  1. You get a huge box of awesome vegetables each week from early June to mid-October (approx. 17 weeks). The box usually contains 10-15 different items including all of the regulars plus herbs, heirlooms and a few unusual varieties. The cost is $620 for a full share for 17 weeks, or $425 for a half share for 17 weeks = basically around $36 for a massive box of vegetables every week all summer long – NICE!
  2. It’s run by the only Jewish organic farmer in Minnesota, Mike Jacobs. That’s damn awesome. Enough said. You can read about Farmer Jacobs’ thoughts on Tikkun Olam (repairing the world) through farming and their practice of getting extra produce to foodshelves as a hat tip to the ancient Jewish practice of leaving the corners of the fields for those in need.
  3. If you want to cook with fresh, local, and organic ingredients, it’s cost-effective and convenient. Yes, Farmer’s Markets are awesome, and I’m a huge fan, but going to a Farmer’s Market is an “activity” — as in, you have to get dressed, put your kids in the car, and drive somewhere to shop for an hour to get what you want. Easy Bean does the picking for you, and they have pick off locations around the TC, including several at Jewish institutions (Adath, Bet Shalom, the Saint Paul and Sabes JCCs, etc). Re: the cost, I haven’t compared Easy Bean Farm to other CSAs so I can’t weigh in there, but $36/week for WAY more veggies than I need (see: #5 below) is so worth it.
  4. You’ll have fun cooking with the vegetables, even the weird ones. Yes, you’ll get vegetables in your CSA share like yellow wax beans, kohlrabi, swiss chard, pac choi, phallic looking eggplant (you’ll believe it when you see it), and lots and lots of kale varieties. Consider it a bit of a Chopped TV challenge – what can I cook with these vegetables that my family will like? Give yourself a time limit if you want. Many of the vegetables will be stuff you WANT to and — dare I say it — SHOULD eat more of, like peppers, and tomatoes, lettuce and squash. You can give away whatever you don’t eat to your friends, or transfer some of your vegetables to the Food Shelf CSA Box (if your drop off location has one set up in its kitchen), but see my tips on giving away vegetables below.
  5. You’ll have enough vegetables to freeze a ton for winter, when local and organic vegetables are super expensive! Win! And if you’ve never frozen vegetables, it’s easier than it sounds. Check out my How to Freeze and Store Food Pinterest Board for some advice on how to freeze muffins (and here’s an insanely awesome recipe for Paleo kale, egg, and chives muffins that freeze really well), peppers (the tips work for potatoes and butternut squash too), and herbs.

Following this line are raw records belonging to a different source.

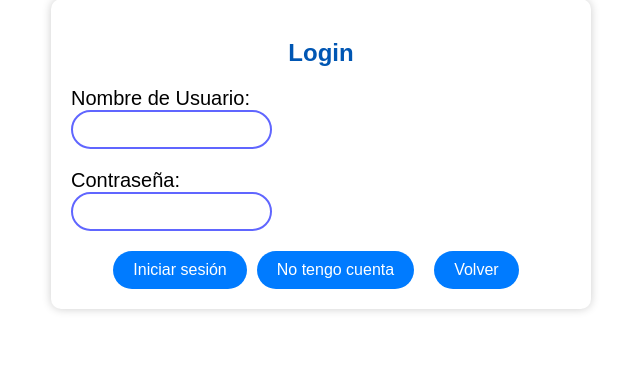
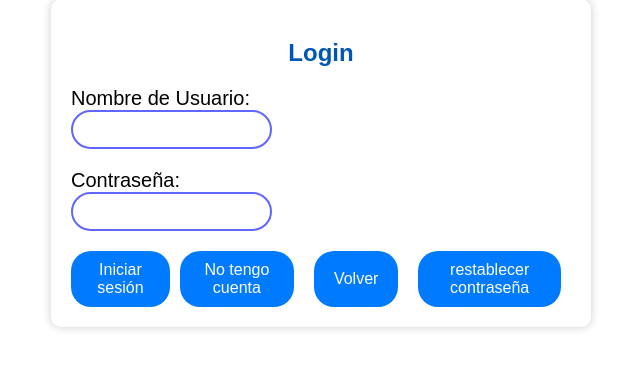
Before and after one commit to DCC-CC4401/2024-1-CC4401-1-grupo-6, a Django app: page /login/ in a window 1280 px wide. Shown: the part 151-520 px from the top of the page, without its empty margins (319-959 px from the left). Run offline with Django 5.2, Linux system fonts and the light colour scheme.

Commit message:
BUILD: create LoginRecoveryPassword form and LoginNewPassword form

```diff
--- a/aprende_beauchef/baseapp/static/css/login.css
+++ b/aprende_beauchef/baseapp/static/css/login.css
@@ -90,3 +90,17 @@
 #backToIndex:hover {
     background-color: #0056b3; /* Color al hacer hover */
 }
+/* Botón de  */
+#resetPassword {
+    background-color: #007BFF; /* Color de fondo azul */
+    border: none; /* Sin bordes */
+    color: white; /* Texto en blanco */
+    padding: 10px 20px; /* Padding */
+    font-size: 16px; /* Tamaño del texto */
+    border-radius: 20px; /* Bordes redondeados */
+    cursor: pointer; /* Cursor en forma de mano al pasar sobre el botón */
+    transition: background-color 0.3s; /* Transición suave del color de fondo */
+}
+#resetPassword:hover {
+    background-color: #0056b3; /* Color al hacer hover */
+}
--- a/aprende_beauchef/baseapp/static/templates/login.html
+++ b/aprende_beauchef/baseapp/static/templates/login.html
@@ -28,6 +28,7 @@ Iniciar sesión
                 <button id="login_button" type="submit"> Iniciar sesión </button>
                 <button type="button" class="NotAccount" id="NotAccount" onclick="location.href = 'http://127.0.0.1:8000/register'"> No tengo cuenta </button> <br>
                 <button type="button" class="backToIndex" id="backToIndex" onclick="location.href = 'http://127.0.0.1:8000/'" > Volver </button> <br>
+                <button type="button" class="resetPassword" id="resetPassword" onclick="location.href = 'http://127.0.0.1:8000/restablecer_contraseña'" > restablecer contraseña </button> <br>
             </div>
 
         </form>
--- a/aprende_beauchef/baseapp/urls.py
+++ b/aprende_beauchef/baseapp/urls.py
@@ -9,6 +9,8 @@ urlpatterns = [
     path("logout/", views.logout_user, name="logout"),
     path("publicar/", views.publish, name="publicar"),
     path("register/", views.register, name="register"),
+    path("restablecer_contraseña/", views.reset_password, name="restablecer_contraseña"),
+    path("nueva_contraseña/", views.new_password, name="nueva_contraseña"),
 ]
 
 if settings.DEBUG:
--- a/aprende_beauchef/baseapp/views.py
+++ b/aprende_beauchef/baseapp/views.py
@@ -3,6 +3,7 @@ from django.contrib.auth import authenticate, login
 from django.http import HttpResponse
 from .models import Usuario, Tutor, Estudiante, Afiche, Horario, Dicta, Publica, Materia
 from django.contrib.auth import logout
+from .forms import LoginRecoveryPassword, LoginNewPassword
 import os
 
 
@@ -142,3 +143,23 @@ def register(request):
         student = Estudiante(usuario=user, tutorias_cursadas="[]", cursos_de_interes="[]")
         student.save()
         return redirect("login")
+
+def reset_password(request):
+    """
+    Renderiza la página de restablecimiento de contraseña.
+    Usa el método render que construye la plantilla restablecer_contraseña
+
+    parámetro request Información relacionada a la solicitud que se realiza
+    """
+    recovery_password_form = LoginRecoveryPassword()
+    return render(request, "restablecer_contraseña.html", {'form': recovery_password_form})
+
+def new_password(request):
+    """
+    Renderiza la página de nueva contraseña.
+    Usa el método render que construye la plantilla nueva_contraseña
+
+    parámetro request Información relacionada a la solicitud que se realiza
+    """
+    new_password_form = LoginNewPassword()
+    return render(request, "nueva_contraseña.html", {'form': new_password_form})
```
Also changed, not shown: aprende_beauchef/baseapp/forms.py (added, +25 -0 lines), aprende_beauchef/baseapp/static/templates/nueva_contraseña.html (added, +26 -0 lines), aprende_beauchef/baseapp/static/templates/restablecer_contraseña.html (added, +26 -0 lines).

And there’s a discount – hooray!

Sign up for a 2015 Easy Bean Farm share before February 18th with the coupon code “EARLY2015” to get $20 off your share.

Whether you sign up with Easy Bean Farm or another CSA, I hope you’ll join me and take the plunge into crazy amounts of organic and local vegetable eating this summer. You definitely won’t regret it!

For more info check out TC Jewfolk’s article (with photos) about Easy Bean from last year.

UPDATE: I just learned that there’s a Jewish -run farm in Wisconsin that delivers CSA shares to the Twin Cities called Avodah Farm, LLC.  That’s awesome.  You should check them out too.

BTW: I offered to write this post for Easy Bean Farm ’cause I think they’re awesome. They aren’t giving me anything as a perk to write this.